--- What the task requires ---
Exact repetition, pictures omitted: give every record below again.

[Dataset entries]
-*-*-

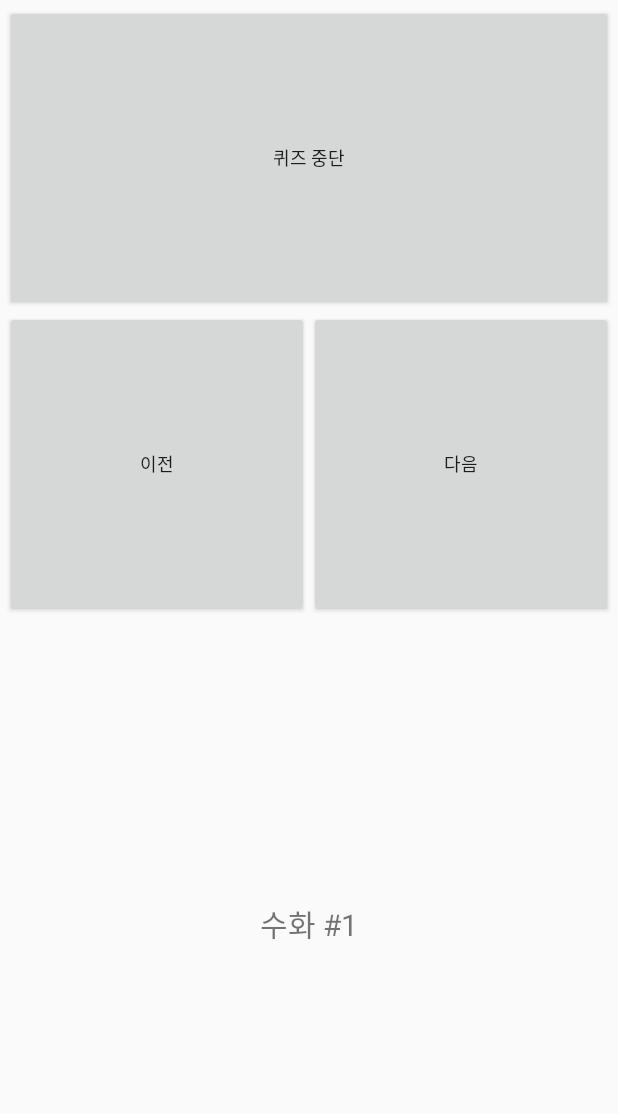
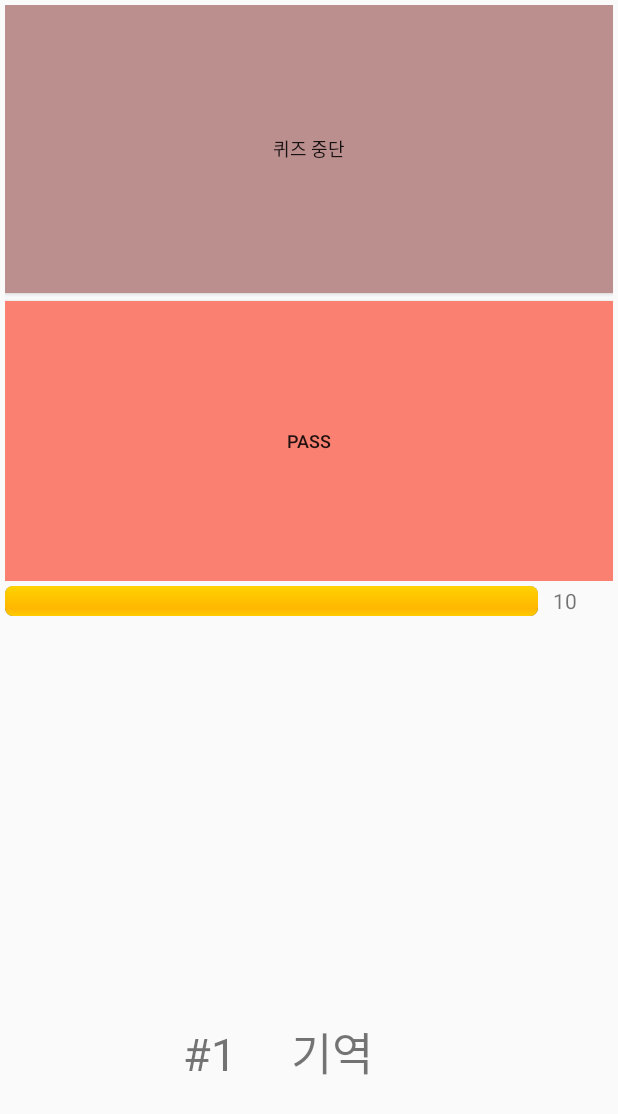
Before and after one commit to 06Ag/Capstone, an Android app: the layout activity_quiz.xml on its own in the app's theme, with its tools: preview values and no code run, on a phone screen of 412 x 824 dp. Shown: the top 1114 px of the screen. Run offline under Robolectric (Android 15) with nearby library versions, the phone set to English and light mode, and no system bars; plain views replace JavaCameraView.

Commit message:
퀴즈 페이지 구현 거의 최종단계

```diff
--- a/Signlanguage/app/build.gradle
+++ b/Signlanguage/app/build.gradle
@@ -29,7 +29,7 @@ android {
         }
     }
 
-    aaptOptions{
+    aaptOptions {
         noCompress "tflite"
     }
 }
--- a/Signlanguage/app/src/main/AndroidManifest.xml
+++ b/Signlanguage/app/src/main/AndroidManifest.xml
@@ -34,7 +34,8 @@
         android:supportsRtl="true"
         android:theme="@style/AppTheme"
         tools:ignore="GoogleAppIndexingWarning">
-        <activity android:name=".LearningStart"></activity>
+        <activity android:name=".QuizResult"></activity>
+        <activity android:name=".LearningStart" />
         <activity android:name=".SignSearch" />
         <activity android:name=".DBtest" />
         <activity android:name=".HsvSetting" />
--- a/Signlanguage/app/src/main/res/layout/activity_quiz.xml
+++ b/Signlanguage/app/src/main/res/layout/activity_quiz.xml
@@ -14,6 +14,7 @@
         android:layout_height="0dp"
         android:layout_weight="1"
         android:text="퀴즈 중단"
+        android:background="#BC8F8F"
         android:textSize="12sp" />
     <!-- 이전 / 다음 버튼 -->
     <LinearLayout
@@ -22,40 +23,68 @@
         android:layout_weight="1"
         android:orientation="horizontal">
 
-        <Button android:id="@+id/bt_previous"
-            android:layout_width="0dp"
-            android:layout_height="match_parent"
-            android:layout_weight="1"
-            android:text="이전"
-            android:textSize="12sp"
-            android:onClick="mOnClick"/>
-
         <Button android:id="@+id/bt_next"
             android:layout_width="0dp"
             android:layout_height="match_parent"
             android:layout_weight="1"
-            android:text="다음"
+            android:layout_marginTop="5dp"
+            android:text="PASS"
             android:textSize="12sp"
+            android:background="#FA8072"
             android:onClick="mOnClick"/>
-
+    </LinearLayout>
+    <!-- 10초 카운트 타이머 프로그레스 바 -->
+    <LinearLayout
+        android:layout_width="match_parent"
+        android:layout_height="0dp"
+        android:layout_weight="1"
+        android:layout_marginTop="3dp"
+        android:orientation="horizontal">
+        <ProgressBar
+            android:id="@+id/pb_progress"
+            style="@android:style/Widget.ProgressBar.Horizontal"
+            android:layout_width="0dp"
+            android:layout_height="wrap_content"
+            android:layout_weight="9"
+            android:progress="100"
+            android:layout_marginRight="10dp"   />
+        <TextView
+            android:id="@+id/tv_progress"
+            android:layout_width="0dp"
+            android:layout_height="wrap_content"
+            android:layout_weight="1"
+            android:gravity="center_vertical"
+            android:text="10"    />
     </LinearLayout>
     <!-- 수화 글자 -->
-    <TextView
-        android:id="@+id/tv_image"
+    <LinearLayout
         android:layout_width="match_parent"
-        android:layout_height="0dp"
-        android:layout_weight="2"
-        android:layout_gravity="center_vertical"
-        android:gravity="center"
-        android:text="수화 #1"
-        android:textSize="20sp"/>
-
-
+        android:layout_height="wrap_content"
+        android:layout_weight="1"
+        android:orientation="horizontal">
+       <TextView
+            android:id="@+id/tv_image"
+            android:layout_width="0dp"
+            android:layout_height="wrap_content"
+            android:layout_weight="9"
+            android:layout_gravity="center_vertical"
+            android:gravity="center"
+            android:text="#1     기역"
+            android:textSize="30sp"/>
+        <TextView
+            android:id="@+id/tv_correct"
+            android:layout_width="0dp"
+            android:layout_height="wrap_content"
+            android:layout_weight="1"
+            android:layout_gravity="center_vertical"
+            android:gravity="center"
+            android:textSize="20sp"/>
+    </LinearLayout>
     <!-- 카메라의 영상이 출력되는 영역 -->
     <org.opencv.android.JavaCameraView
         android:layout_width="match_parent"
         android:layout_height="0dp"
-        android:layout_weight="7"
+        android:layout_weight="10"
         opencv:camera_id="any"
         android:visibility="gone"
         android:id="@+id/activity_surface_view" />
```
Also changed, not shown: Signlanguage/app/src/main/java/com/example/singlanguage/Quiz.java (+305 -35 lines), Signlanguage/app/src/main/java/com/example/singlanguage/QuizResult.java (added, +79 -0 lines), Signlanguage/app/src/main/res/layout/activity_quiz_result.xml (added, +50 -0 lines).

-*-*-

--- Written solution ---
Before and after one commit to 06Ag/Capstone, an Android app: the layout activity_quiz.xml on its own in the app's theme, with its tools: preview values and no code run, on a phone screen of 412 x 824 dp. Shown: the top 1114 px of the screen. Run offline under Robolectric (Android 15) with nearby library versions, the phone set to English and light mode, and no system bars; plain views replace JavaCameraView.

Commit message:
퀴즈 페이지 구현 거의 최종단계

```diff
--- a/Signlanguage/app/build.gradle
+++ b/Signlanguage/app/build.gradle
@@ -29,7 +29,7 @@ android {
         }
     }
 
-    aaptOptions{
+    aaptOptions {
         noCompress "tflite"
     }
 }
--- a/Signlanguage/app/src/main/AndroidManifest.xml
+++ b/Signlanguage/app/src/main/AndroidManifest.xml
@@ -34,7 +34,8 @@
         android:supportsRtl="true"
         android:theme="@style/AppTheme"
         tools:ignore="GoogleAppIndexingWarning">
-        <activity android:name=".LearningStart"></activity>
+        <activity android:name=".QuizResult"></activity>
+        <activity android:name=".LearningStart" />
         <activity android:name=".SignSearch" />
         <activity android:name=".DBtest" />
         <activity android:name=".HsvSetting" />
--- a/Signlanguage/app/src/main/res/layout/activity_quiz.xml
+++ b/Signlanguage/app/src/main/res/layout/activity_quiz.xml
@@ -14,6 +14,7 @@
         android:layout_height="0dp"
         android:layout_weight="1"
         android:text="퀴즈 중단"
+        android:background="#BC8F8F"
         android:textSize="12sp" />
     <!-- 이전 / 다음 버튼 -->
     <LinearLayout
@@ -22,40 +23,68 @@
         android:layout_weight="1"
         android:orientation="horizontal">
 
-        <Button android:id="@+id/bt_previous"
-            android:layout_width="0dp"
-            android:layout_height="match_parent"
-            android:layout_weight="1"
-            android:text="이전"
-            android:textSize="12sp"
-            android:onClick="mOnClick"/>
-
         <Button android:id="@+id/bt_next"
             android:layout_width="0dp"
             android:layout_height="match_parent"
             android:layout_weight="1"
-            android:text="다음"
+            android:layout_marginTop="5dp"
+            android:text="PASS"
             android:textSize="12sp"
+            android:background="#FA8072"
             android:onClick="mOnClick"/>
-
+    </LinearLayout>
+    <!-- 10초 카운트 타이머 프로그레스 바 -->
+    <LinearLayout
+        android:layout_width="match_parent"
+        android:layout_height="0dp"
+        android:layout_weight="1"
+        android:layout_marginTop="3dp"
+        android:orientation="horizontal">
+        <ProgressBar
+            android:id="@+id/pb_progress"
+            style="@android:style/Widget.ProgressBar.Horizontal"
+            android:layout_width="0dp"
+            android:layout_height="wrap_content"
+            android:layout_weight="9"
+            android:progress="100"
+            android:layout_marginRight="10dp"   />
+        <TextView
+            android:id="@+id/tv_progress"
+            android:layout_width="0dp"
+            android:layout_height="wrap_content"
+            android:layout_weight="1"
+            android:gravity="center_vertical"
+            android:text="10"    />
     </LinearLayout>
     <!-- 수화 글자 -->
-    <TextView
-        android:id="@+id/tv_image"
+    <LinearLayout
         android:layout_width="match_parent"
-        android:layout_height="0dp"
-        android:layout_weight="2"
-        android:layout_gravity="center_vertical"
-        android:gravity="center"
-        android:text="수화 #1"
-        android:textSize="20sp"/>
-
-
+        android:layout_height="wrap_content"
+        android:layout_weight="1"
+        android:orientation="horizontal">
+       <TextView
+            android:id="@+id/tv_image"
+            android:layout_width="0dp"
+            android:layout_height="wrap_content"
+            android:layout_weight="9"
+            android:layout_gravity="center_vertical"
+            android:gravity="center"
+            android:text="#1     기역"
+            android:textSize="30sp"/>
+        <TextView
+            android:id="@+id/tv_correct"
+            android:layout_width="0dp"
+            android:layout_height="wrap_content"
+            android:layout_weight="1"
+            android:layout_gravity="center_vertical"
+            android:gravity="center"
+            android:textSize="20sp"/>
+    </LinearLayout>
     <!-- 카메라의 영상이 출력되는 영역 -->
     <org.opencv.android.JavaCameraView
         android:layout_width="match_parent"
         android:layout_height="0dp"
-        android:layout_weight="7"
+        android:layout_weight="10"
         opencv:camera_id="any"
         android:visibility="gone"
         android:id="@+id/activity_surface_view" />
```
Also changed, not shown: Signlanguage/app/src/main/java/com/example/singlanguage/Quiz.java (+305 -35 lines), Signlanguage/app/src/main/java/com/example/singlanguage/QuizResult.java (added, +79 -0 lines), Signlanguage/app/src/main/res/layout/activity_quiz_result.xml (added, +50 -0 lines).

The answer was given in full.